Perhaps the liberal members are not aware of the real nature of the committee. But that cannot be ture of the political members, of the Trotskyites and others, who have but one purpose and that is to use the committee as a springboard for new attacks upon the Soviet Union. I do not intent under any circumstances to allow myself to become a party to any arrangement that has for its objective purpose (whatever might be its subjective justification) the impairment or destruction of the socialist system now being built in Soviet Russia. You will, therefore, withdraw my name as a member of the committee.

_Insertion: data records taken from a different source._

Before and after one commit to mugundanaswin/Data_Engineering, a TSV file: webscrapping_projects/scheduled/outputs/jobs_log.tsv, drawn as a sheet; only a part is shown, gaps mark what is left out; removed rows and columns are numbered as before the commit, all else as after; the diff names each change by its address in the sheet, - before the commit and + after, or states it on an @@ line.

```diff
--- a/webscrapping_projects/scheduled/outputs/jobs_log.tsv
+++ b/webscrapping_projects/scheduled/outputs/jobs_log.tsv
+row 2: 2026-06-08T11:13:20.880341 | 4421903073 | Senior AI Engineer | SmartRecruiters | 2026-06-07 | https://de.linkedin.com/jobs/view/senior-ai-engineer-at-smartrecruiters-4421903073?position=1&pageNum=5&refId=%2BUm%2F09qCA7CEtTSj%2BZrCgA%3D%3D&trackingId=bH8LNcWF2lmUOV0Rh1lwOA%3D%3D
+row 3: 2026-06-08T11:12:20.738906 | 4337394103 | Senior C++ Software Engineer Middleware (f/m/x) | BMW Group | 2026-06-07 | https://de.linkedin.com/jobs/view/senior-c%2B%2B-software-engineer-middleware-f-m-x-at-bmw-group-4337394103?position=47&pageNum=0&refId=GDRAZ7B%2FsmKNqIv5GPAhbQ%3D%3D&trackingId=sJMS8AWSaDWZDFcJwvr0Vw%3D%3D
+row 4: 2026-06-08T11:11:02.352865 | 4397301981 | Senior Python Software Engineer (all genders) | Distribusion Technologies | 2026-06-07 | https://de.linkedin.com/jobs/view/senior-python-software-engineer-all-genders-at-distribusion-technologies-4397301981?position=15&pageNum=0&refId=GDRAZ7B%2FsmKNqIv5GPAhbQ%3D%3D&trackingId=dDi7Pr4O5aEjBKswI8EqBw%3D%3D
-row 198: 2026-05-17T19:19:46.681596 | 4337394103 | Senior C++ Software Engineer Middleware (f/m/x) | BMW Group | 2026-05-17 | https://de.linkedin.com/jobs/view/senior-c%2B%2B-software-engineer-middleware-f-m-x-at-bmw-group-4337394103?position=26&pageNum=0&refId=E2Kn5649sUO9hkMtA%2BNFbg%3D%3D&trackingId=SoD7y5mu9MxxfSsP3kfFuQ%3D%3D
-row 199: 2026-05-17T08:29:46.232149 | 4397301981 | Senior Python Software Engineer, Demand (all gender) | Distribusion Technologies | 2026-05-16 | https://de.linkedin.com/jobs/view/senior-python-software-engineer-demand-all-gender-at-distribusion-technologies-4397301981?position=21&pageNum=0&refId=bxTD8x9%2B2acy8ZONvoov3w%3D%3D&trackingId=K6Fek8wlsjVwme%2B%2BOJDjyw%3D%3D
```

It may be unnecessary to point out that I speak for no party and no faction. I do not now belong and have never belonged to any political party or political organization. I speak for myself alone.
It is, however, necessary to add that I am putting copies of this letter at the disposal of certain individuals and groups who no doubt will be interested in its contents.
MAURITZ A. HALLGRN.
Glenwood, Md., January 27, 1937.